**About this exercise**
In the entries below, find each line with the string "Comedor" and copy it.

Data records:

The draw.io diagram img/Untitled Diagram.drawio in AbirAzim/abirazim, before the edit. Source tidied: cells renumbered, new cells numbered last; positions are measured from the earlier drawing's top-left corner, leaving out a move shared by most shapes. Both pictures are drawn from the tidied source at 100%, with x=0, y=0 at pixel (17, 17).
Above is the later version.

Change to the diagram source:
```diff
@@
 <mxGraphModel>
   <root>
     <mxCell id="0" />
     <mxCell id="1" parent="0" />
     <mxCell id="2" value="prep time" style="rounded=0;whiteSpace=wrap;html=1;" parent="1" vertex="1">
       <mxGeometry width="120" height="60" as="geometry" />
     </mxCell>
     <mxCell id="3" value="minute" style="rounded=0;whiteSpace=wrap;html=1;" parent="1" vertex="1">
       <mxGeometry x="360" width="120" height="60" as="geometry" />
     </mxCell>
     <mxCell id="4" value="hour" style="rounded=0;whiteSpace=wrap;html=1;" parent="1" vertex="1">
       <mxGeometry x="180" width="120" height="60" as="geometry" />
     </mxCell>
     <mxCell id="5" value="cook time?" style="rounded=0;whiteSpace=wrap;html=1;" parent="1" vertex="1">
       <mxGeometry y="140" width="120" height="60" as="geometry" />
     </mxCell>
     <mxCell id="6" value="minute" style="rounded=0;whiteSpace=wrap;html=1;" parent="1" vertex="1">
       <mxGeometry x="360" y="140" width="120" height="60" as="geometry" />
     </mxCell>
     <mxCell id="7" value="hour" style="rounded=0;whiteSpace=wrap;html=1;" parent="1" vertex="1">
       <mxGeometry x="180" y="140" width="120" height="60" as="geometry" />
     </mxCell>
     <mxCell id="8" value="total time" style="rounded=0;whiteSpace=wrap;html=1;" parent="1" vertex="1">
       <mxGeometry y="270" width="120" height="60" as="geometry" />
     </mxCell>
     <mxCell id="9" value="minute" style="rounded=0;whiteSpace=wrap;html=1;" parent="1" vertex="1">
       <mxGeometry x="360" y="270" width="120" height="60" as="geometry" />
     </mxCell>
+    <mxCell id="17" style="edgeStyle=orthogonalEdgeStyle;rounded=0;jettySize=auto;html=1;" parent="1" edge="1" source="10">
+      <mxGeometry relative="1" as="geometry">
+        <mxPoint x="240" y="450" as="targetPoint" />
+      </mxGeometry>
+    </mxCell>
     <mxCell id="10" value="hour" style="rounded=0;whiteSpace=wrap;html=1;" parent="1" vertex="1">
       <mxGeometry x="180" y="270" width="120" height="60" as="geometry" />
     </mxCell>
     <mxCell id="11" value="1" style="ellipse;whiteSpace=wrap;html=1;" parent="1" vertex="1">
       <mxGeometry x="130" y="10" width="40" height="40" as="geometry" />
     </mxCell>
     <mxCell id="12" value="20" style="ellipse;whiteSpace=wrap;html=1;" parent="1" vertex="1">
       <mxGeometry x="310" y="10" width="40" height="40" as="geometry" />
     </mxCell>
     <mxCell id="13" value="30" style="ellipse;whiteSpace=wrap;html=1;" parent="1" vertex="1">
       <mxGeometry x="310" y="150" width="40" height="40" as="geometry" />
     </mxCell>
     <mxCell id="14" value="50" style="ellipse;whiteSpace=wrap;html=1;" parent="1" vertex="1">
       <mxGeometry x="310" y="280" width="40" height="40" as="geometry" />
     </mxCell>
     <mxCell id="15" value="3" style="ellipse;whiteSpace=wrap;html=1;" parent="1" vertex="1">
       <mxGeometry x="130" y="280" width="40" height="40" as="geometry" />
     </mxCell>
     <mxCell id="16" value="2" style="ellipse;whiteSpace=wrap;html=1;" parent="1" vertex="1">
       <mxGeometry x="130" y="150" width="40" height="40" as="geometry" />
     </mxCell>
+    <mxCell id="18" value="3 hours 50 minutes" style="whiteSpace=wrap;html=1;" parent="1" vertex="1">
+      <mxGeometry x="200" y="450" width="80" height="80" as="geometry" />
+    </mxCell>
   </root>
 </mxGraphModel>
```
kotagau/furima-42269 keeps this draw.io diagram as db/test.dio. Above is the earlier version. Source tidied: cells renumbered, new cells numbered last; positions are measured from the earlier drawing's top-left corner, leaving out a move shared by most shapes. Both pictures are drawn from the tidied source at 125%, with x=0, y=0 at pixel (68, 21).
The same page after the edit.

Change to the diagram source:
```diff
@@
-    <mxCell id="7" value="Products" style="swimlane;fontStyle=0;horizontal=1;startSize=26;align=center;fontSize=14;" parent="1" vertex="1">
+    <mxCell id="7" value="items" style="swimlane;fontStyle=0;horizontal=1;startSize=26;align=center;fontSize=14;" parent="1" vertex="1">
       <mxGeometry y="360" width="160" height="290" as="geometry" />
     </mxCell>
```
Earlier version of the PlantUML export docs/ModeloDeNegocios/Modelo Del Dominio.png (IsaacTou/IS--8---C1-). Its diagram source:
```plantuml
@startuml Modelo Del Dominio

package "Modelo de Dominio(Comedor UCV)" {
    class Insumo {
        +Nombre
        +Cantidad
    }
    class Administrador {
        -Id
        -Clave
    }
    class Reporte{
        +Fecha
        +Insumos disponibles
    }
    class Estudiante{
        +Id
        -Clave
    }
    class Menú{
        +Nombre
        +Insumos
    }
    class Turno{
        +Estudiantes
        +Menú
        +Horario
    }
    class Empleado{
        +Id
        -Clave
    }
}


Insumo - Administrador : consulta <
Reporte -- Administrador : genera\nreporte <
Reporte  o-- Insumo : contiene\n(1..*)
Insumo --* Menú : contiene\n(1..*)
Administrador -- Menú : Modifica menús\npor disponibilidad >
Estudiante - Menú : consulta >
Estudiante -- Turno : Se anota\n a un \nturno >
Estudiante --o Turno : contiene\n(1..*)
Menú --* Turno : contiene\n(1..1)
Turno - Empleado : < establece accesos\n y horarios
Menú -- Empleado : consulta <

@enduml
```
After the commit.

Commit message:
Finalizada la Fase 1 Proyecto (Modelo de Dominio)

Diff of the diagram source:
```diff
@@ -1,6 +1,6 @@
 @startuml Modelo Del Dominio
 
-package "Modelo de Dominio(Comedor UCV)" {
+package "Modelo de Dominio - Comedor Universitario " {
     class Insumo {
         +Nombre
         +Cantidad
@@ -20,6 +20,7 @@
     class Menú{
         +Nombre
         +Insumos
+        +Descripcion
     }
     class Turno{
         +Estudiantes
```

**Response for this exercise**
package "Modelo de Dominio(Comedor UCV)" {
-package "Modelo de Dominio(Comedor UCV)" {
+package "Modelo de Dominio - Comedor Universitario " {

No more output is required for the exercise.